In the material below, the line holding "From the app" and every line after it should be reproduced exactly, please, with pictures omitted.
[[ Source information open ]]
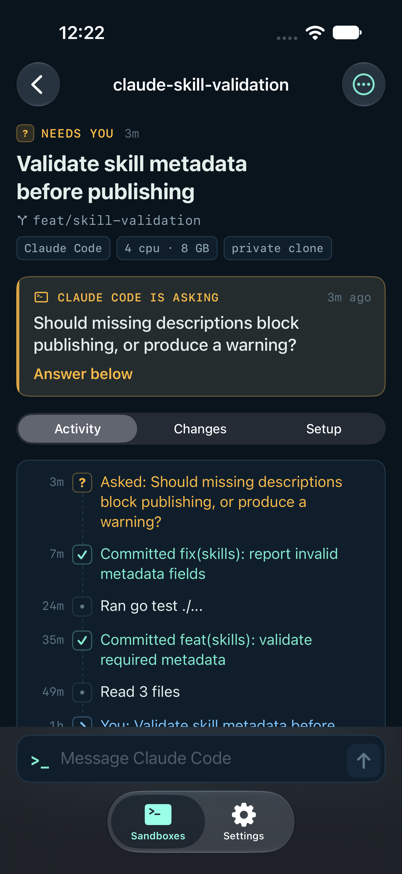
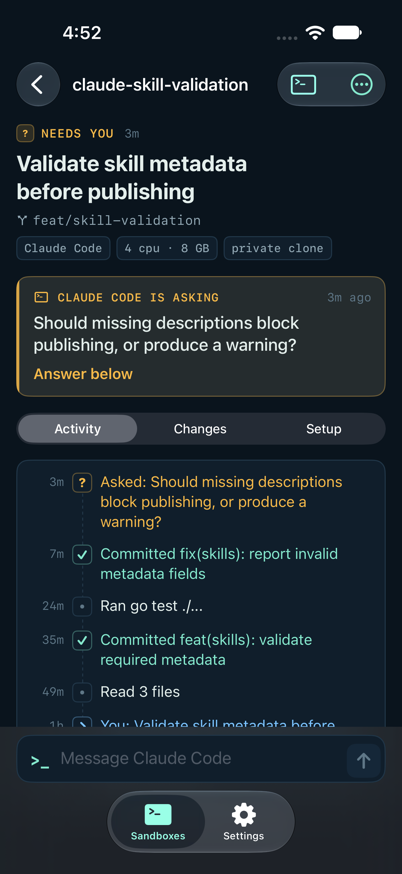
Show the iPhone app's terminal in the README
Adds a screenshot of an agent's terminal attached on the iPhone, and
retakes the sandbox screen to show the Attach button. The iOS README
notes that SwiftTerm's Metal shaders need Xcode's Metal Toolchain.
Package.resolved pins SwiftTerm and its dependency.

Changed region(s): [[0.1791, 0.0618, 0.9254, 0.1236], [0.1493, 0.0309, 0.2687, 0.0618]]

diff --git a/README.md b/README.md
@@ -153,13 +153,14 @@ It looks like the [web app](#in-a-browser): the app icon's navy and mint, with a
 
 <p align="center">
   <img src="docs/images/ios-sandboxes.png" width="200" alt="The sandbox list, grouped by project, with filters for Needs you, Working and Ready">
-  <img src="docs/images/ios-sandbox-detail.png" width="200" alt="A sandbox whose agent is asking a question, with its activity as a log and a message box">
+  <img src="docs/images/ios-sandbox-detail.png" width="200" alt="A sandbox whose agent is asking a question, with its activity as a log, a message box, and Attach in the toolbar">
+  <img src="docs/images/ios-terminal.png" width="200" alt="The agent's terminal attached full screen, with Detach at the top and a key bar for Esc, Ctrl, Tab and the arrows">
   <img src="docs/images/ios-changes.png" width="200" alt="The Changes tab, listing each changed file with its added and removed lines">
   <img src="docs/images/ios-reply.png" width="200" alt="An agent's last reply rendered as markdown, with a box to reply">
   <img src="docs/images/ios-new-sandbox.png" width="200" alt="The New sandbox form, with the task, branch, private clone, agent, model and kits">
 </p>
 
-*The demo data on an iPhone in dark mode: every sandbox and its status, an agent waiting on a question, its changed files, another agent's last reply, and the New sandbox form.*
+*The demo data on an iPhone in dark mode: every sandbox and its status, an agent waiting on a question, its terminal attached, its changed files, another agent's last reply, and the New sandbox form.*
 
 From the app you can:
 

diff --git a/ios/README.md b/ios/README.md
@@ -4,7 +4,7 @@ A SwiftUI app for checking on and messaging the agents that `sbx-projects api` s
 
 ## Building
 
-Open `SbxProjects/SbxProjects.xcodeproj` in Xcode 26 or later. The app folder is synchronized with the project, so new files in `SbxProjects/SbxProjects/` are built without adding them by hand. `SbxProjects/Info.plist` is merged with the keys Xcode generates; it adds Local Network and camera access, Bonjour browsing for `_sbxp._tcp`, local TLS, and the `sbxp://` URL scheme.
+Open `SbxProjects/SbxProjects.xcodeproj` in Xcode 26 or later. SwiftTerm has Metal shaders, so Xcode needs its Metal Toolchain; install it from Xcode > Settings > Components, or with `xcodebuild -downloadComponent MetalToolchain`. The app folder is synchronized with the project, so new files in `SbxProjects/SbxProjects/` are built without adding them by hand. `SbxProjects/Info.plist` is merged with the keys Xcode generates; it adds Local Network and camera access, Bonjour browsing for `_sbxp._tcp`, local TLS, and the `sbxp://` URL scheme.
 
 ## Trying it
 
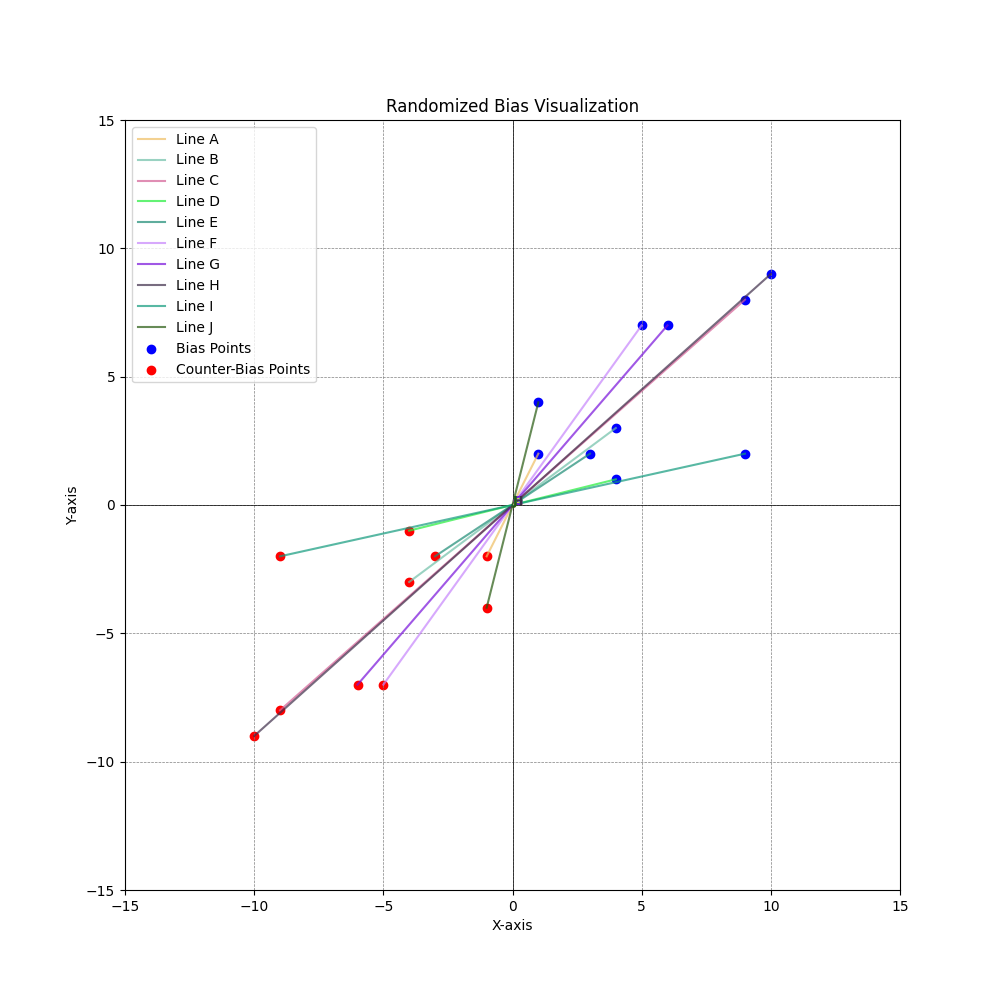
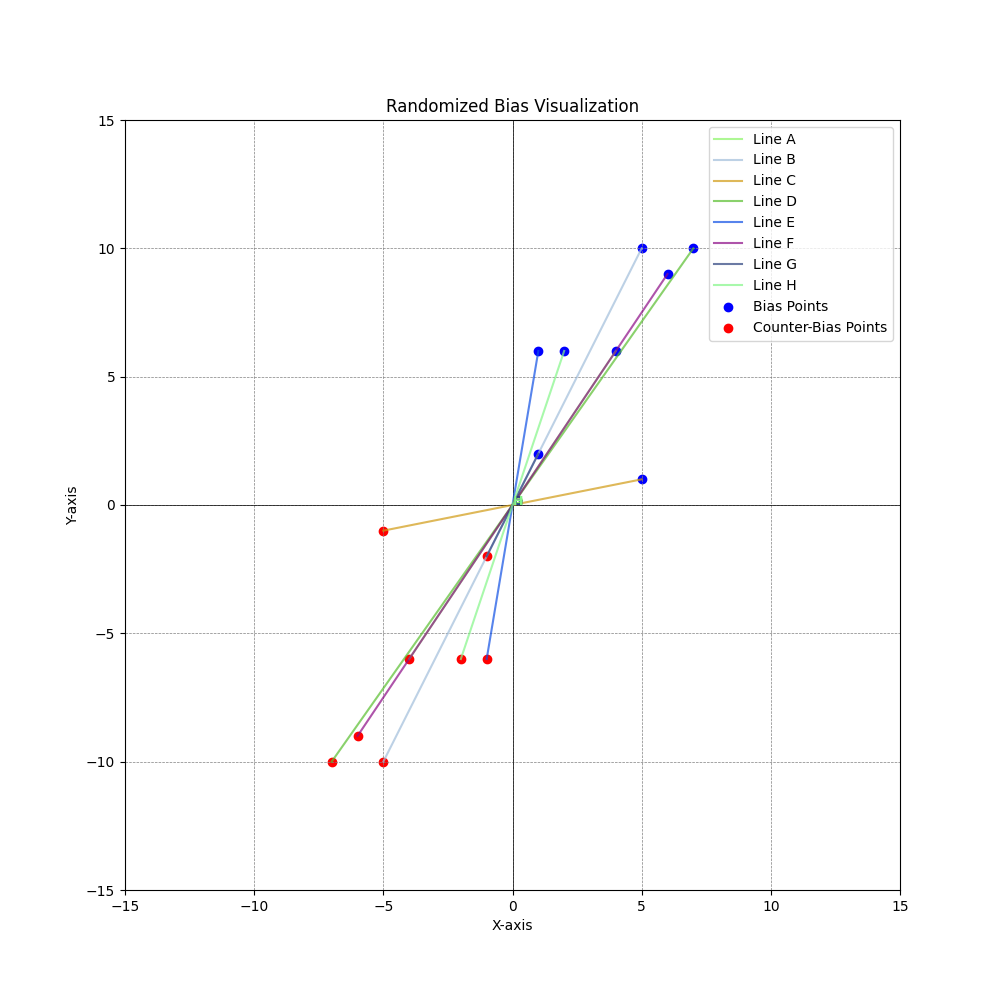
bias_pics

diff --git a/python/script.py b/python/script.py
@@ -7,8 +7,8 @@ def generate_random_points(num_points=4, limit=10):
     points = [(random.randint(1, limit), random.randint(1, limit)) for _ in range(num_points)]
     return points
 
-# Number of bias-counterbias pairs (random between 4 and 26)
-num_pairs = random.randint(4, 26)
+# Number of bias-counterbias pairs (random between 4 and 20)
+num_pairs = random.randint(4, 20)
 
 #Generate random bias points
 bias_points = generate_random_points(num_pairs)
[[ Source information closed ]]
▶ [Exercise solution]
 From the app you can:
 

diff --git a/ios/README.md b/ios/README.md
@@ -4,7 +4,7 @@ A SwiftUI app for checking on and messaging the agents that `sbx-projects api` s
 
 ## Building
 
-Open `SbxProjects/SbxProjects.xcodeproj` in Xcode 26 or later. The app folder is synchronized with the project, so new files in `SbxProjects/SbxProjects/` are built without adding them by hand. `SbxProjects/Info.plist` is merged with the keys Xcode generates; it adds Local Network and camera access, Bonjour browsing for `_sbxp._tcp`, local TLS, and the `sbxp://` URL scheme.
+Open `SbxProjects/SbxProjects.xcodeproj` in Xcode 26 or later. SwiftTerm has Metal shaders, so Xcode needs its Metal Toolchain; install it from Xcode > Settings > Components, or with `xcodebuild -downloadComponent MetalToolchain`. The app folder is synchronized with the project, so new files in `SbxProjects/SbxProjects/` are built without adding them by hand. `SbxProjects/Info.plist` is merged with the keys Xcode generates; it adds Local Network and camera access, Bonjour browsing for `_sbxp._tcp`, local TLS, and the `sbxp://` URL scheme.
 
 ## Trying it
 
bias_pics

diff --git a/python/script.py b/python/script.py
@@ -7,8 +7,8 @@ def generate_random_points(num_points=4, limit=10):
     points = [(random.randint(1, limit), random.randint(1, limit)) for _ in range(num_points)]
     return points
 
-# Number of bias-counterbias pairs (random between 4 and 26)
-num_pairs = random.randint(4, 26)
+# Number of bias-counterbias pairs (random between 4 and 20)
+num_pairs = random.randint(4, 20)
 
 #Generate random bias points
 bias_points = generate_random_points(num_pairs)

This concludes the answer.